(Excerpts from a dataset)
■ ■ ■

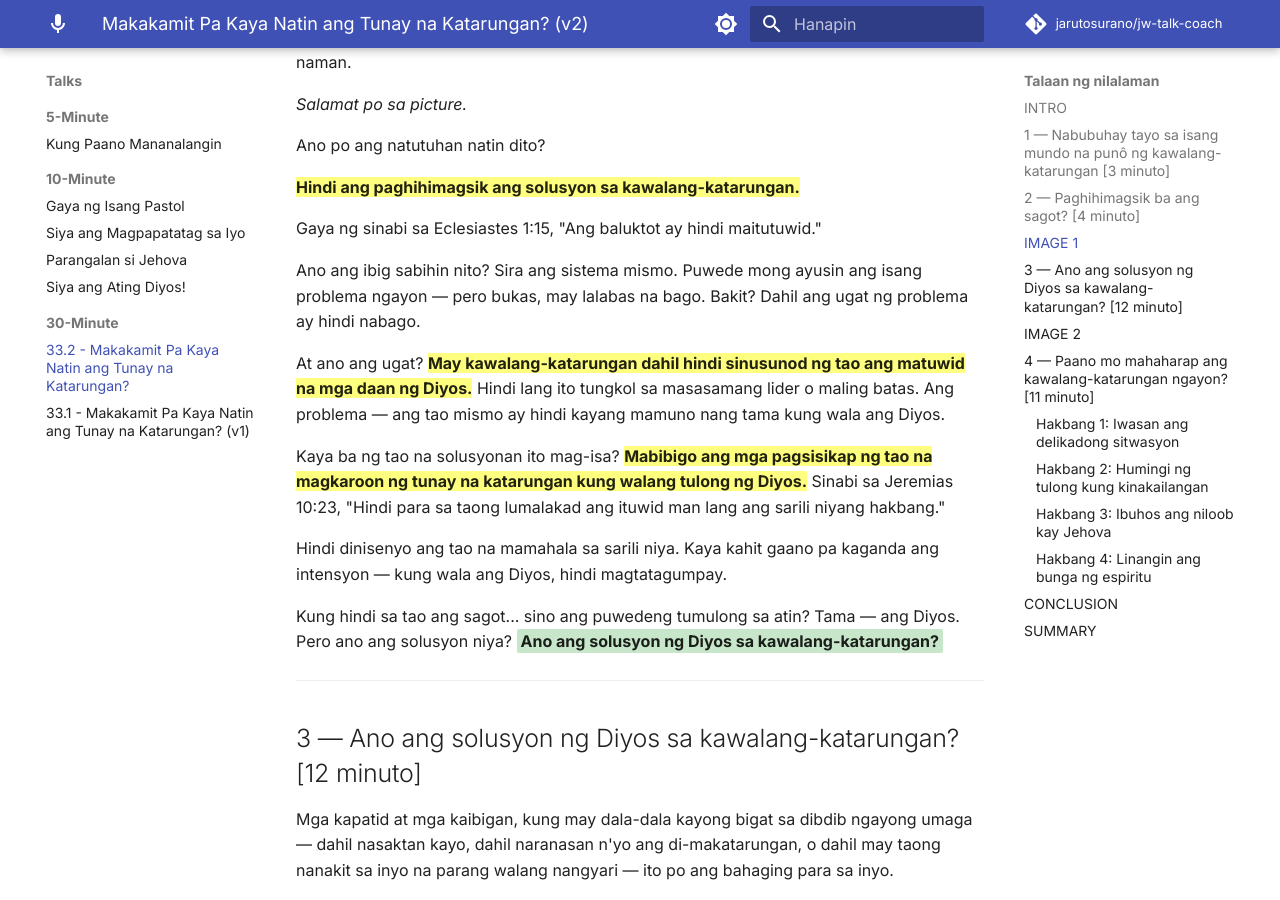
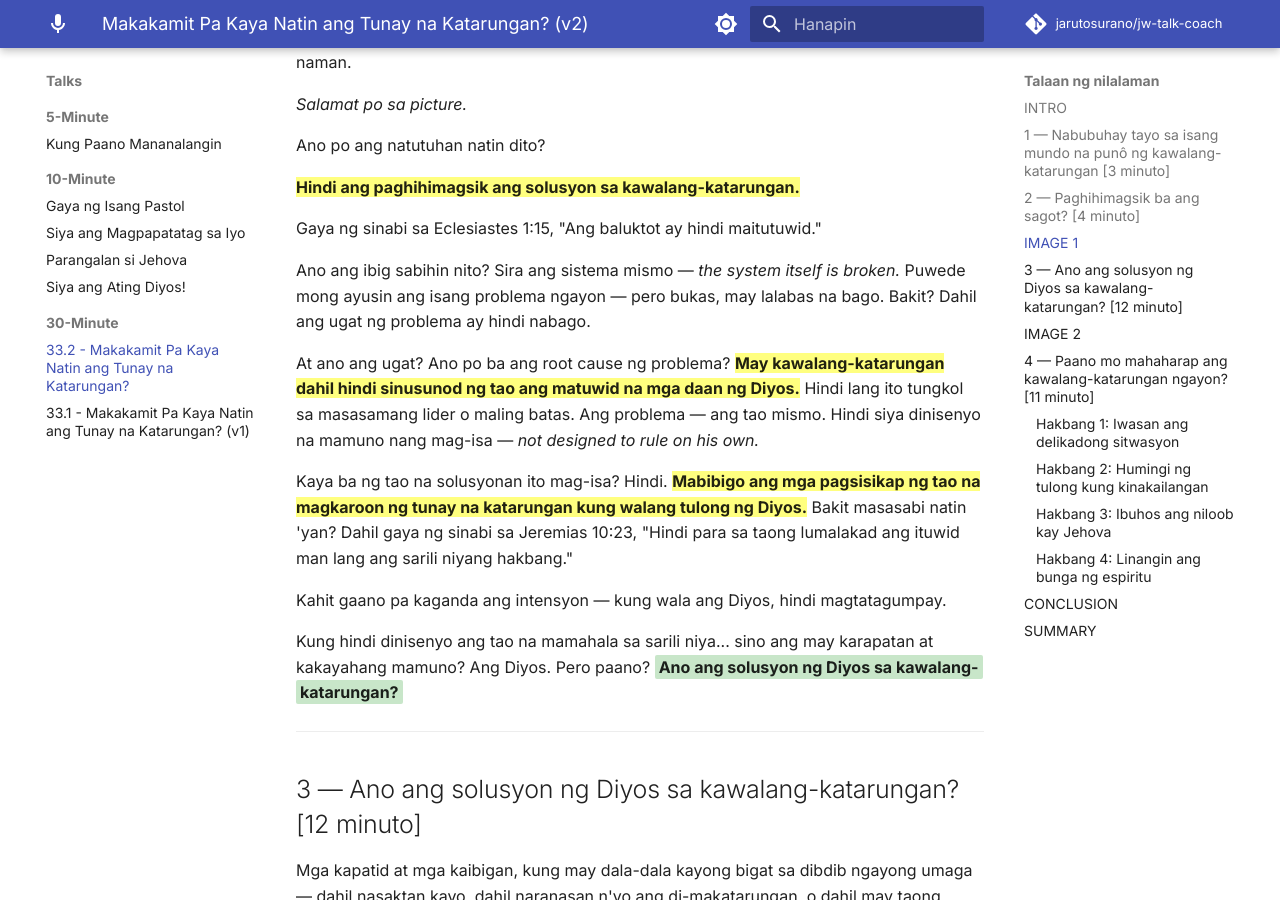
Before and after one commit to jarutosurano/jw-talk-coach, an MkDocs documentation site: the page built from docs/talks/30min/33-makakamit-pa-kaya-natin-ang-tunay-na-katarungan/index.md, in a window 1280 px wide and 900 px high, scrolled down 2961 px. Built offline with MkDocs 1.6.1 and Material for MkDocs 9.7.7, drawn with Linux system fonts in a browser that asks for light colours; comment, search, counter and statistics services are not loaded.

Commit message:
Polish talk 33 v2 Section 2: Taglish flow, stronger logic chain
- Add English phrases: 'the system itself is broken', 'not designed to rule on his own'
- Add 'root cause ng problema' after 'Ano ang ugat?'
- Add 'Hindi.' after 'Kaya ba ng tao?'
- Reorder: root cause → not designed to rule → Jer 10:23 confirms
- Transition: 'Kung hindi dinisenyo... sino ang may karapatan mamuno?'

Co-Authored-By: Claude Opus 4.6 (1M context) <noreply@anthropic.com>

```diff
--- a/docs/talks/30min/33-makakamit-pa-kaya-natin-ang-tunay-na-katarungan/index.md
+++ b/docs/talks/30min/33-makakamit-pa-kaya-natin-ang-tunay-na-katarungan/index.md
@@ -133,29 +133,30 @@ Gaya ng sinabi sa Eclesiastes 1:15,
 "Ang baluktot ay hindi maitutuwid."
 
 Ano ang ibig sabihin nito?
-Sira ang sistema mismo.
+Sira ang sistema mismo — *the system itself is broken.*
 Puwede mong ayusin ang isang problema ngayon — pero bukas, may lalabas na bago.
 Bakit? Dahil ang ugat ng problema ay hindi nabago.
 
-At ano ang ugat?
+At ano ang ugat? Ano po ba ang root cause ng problema?
 **==May kawalang-katarungan dahil hindi sinusunod ng tao ang matuwid na mga daan ng Diyos.==**
 Hindi lang ito tungkol sa masasamang lider o maling batas.
-Ang problema — ang tao mismo ay hindi kayang mamuno nang tama kung wala ang Diyos.
+Ang problema — ang tao mismo.
+Hindi siya dinisenyo na mamuno nang mag-isa — *not designed to rule on his own.*
 
-Kaya ba ng tao na solusyonan ito mag-isa?
+Kaya ba ng tao na solusyonan ito mag-isa? Hindi.
 **==Mabibigo ang mga pagsisikap ng tao na magkaroon ng tunay na katarungan kung walang tulong ng Diyos.==**
-Sinabi sa Jeremias 10:23,
+Bakit masasabi natin 'yan?
+Dahil gaya ng sinabi sa Jeremias 10:23,
 "Hindi para sa taong lumalakad
 ang ituwid man lang ang sarili niyang hakbang."
 
-Hindi dinisenyo ang tao na mamahala sa sarili niya.
-Kaya kahit gaano pa kaganda ang intensyon —
+Kahit gaano pa kaganda ang intensyon —
 kung wala ang Diyos, hindi magtatagumpay.
 
-Kung hindi sa tao ang sagot...
-sino ang puwedeng tumulong sa atin?
-Tama — ang Diyos.
-Pero ano ang solusyon niya?
+Kung hindi dinisenyo ang tao na mamahala sa sarili niya...
+sino ang may karapatan at kakayahang mamuno?
+Ang Diyos.
+Pero paano?
 <mark class="green">**Ano ang solusyon ng Diyos sa kawalang-katarungan?**</mark>
 
 ---
```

■ ■ ■

[WHAT THE TASK ASKS]:
The required output is each line above restated verbatim, with all images omitted.

[YOUR RESPONSE]:
Before and after one commit to jarutosurano/jw-talk-coach, an MkDocs documentation site: the page built from docs/talks/30min/33-makakamit-pa-kaya-natin-ang-tunay-na-katarungan/index.md, in a window 1280 px wide and 900 px high, scrolled down 2961 px. Built offline with MkDocs 1.6.1 and Material for MkDocs 9.7.7, drawn with Linux system fonts in a browser that asks for light colours; comment, search, counter and statistics services are not loaded.

Commit message:
Polish talk 33 v2 Section 2: Taglish flow, stronger logic chain
- Add English phrases: 'the system itself is broken', 'not designed to rule on his own'
- Add 'root cause ng problema' after 'Ano ang ugat?'
- Add 'Hindi.' after 'Kaya ba ng tao?'
- Reorder: root cause → not designed to rule → Jer 10:23 confirms
- Transition: 'Kung hindi dinisenyo... sino ang may karapatan mamuno?'

Co-Authored-By: Claude Opus 4.6 (1M context) <noreply@anthropic.com>

```diff
--- a/docs/talks/30min/33-makakamit-pa-kaya-natin-ang-tunay-na-katarungan/index.md
+++ b/docs/talks/30min/33-makakamit-pa-kaya-natin-ang-tunay-na-katarungan/index.md
@@ -133,29 +133,30 @@ Gaya ng sinabi sa Eclesiastes 1:15,
 "Ang baluktot ay hindi maitutuwid."
 
 Ano ang ibig sabihin nito?
-Sira ang sistema mismo.
+Sira ang sistema mismo — *the system itself is broken.*
 Puwede mong ayusin ang isang problema ngayon — pero bukas, may lalabas na bago.
 Bakit? Dahil ang ugat ng problema ay hindi nabago.
 
-At ano ang ugat?
+At ano ang ugat? Ano po ba ang root cause ng problema?
 **==May kawalang-katarungan dahil hindi sinusunod ng tao ang matuwid na mga daan ng Diyos.==**
 Hindi lang ito tungkol sa masasamang lider o maling batas.
-Ang problema — ang tao mismo ay hindi kayang mamuno nang tama kung wala ang Diyos.
+Ang problema — ang tao mismo.
+Hindi siya dinisenyo na mamuno nang mag-isa — *not designed to rule on his own.*
 
-Kaya ba ng tao na solusyonan ito mag-isa?
+Kaya ba ng tao na solusyonan ito mag-isa? Hindi.
 **==Mabibigo ang mga pagsisikap ng tao na magkaroon ng tunay na katarungan kung walang tulong ng Diyos.==**
-Sinabi sa Jeremias 10:23,
+Bakit masasabi natin 'yan?
+Dahil gaya ng sinabi sa Jeremias 10:23,
 "Hindi para sa taong lumalakad
 ang ituwid man lang ang sarili niyang hakbang."
 
-Hindi dinisenyo ang tao na mamahala sa sarili niya.
-Kaya kahit gaano pa kaganda ang intensyon —
+Kahit gaano pa kaganda ang intensyon —
 kung wala ang Diyos, hindi magtatagumpay.
 
-Kung hindi sa tao ang sagot...
-sino ang puwedeng tumulong sa atin?
-Tama — ang Diyos.
-Pero ano ang solusyon niya?
+Kung hindi dinisenyo ang tao na mamahala sa sarili niya...
+sino ang may karapatan at kakayahang mamuno?
+Ang Diyos.
+Pero paano?
 <mark class="green">**Ano ang solusyon ng Diyos sa kawalang-katarungan?**</mark>
 
 ---
```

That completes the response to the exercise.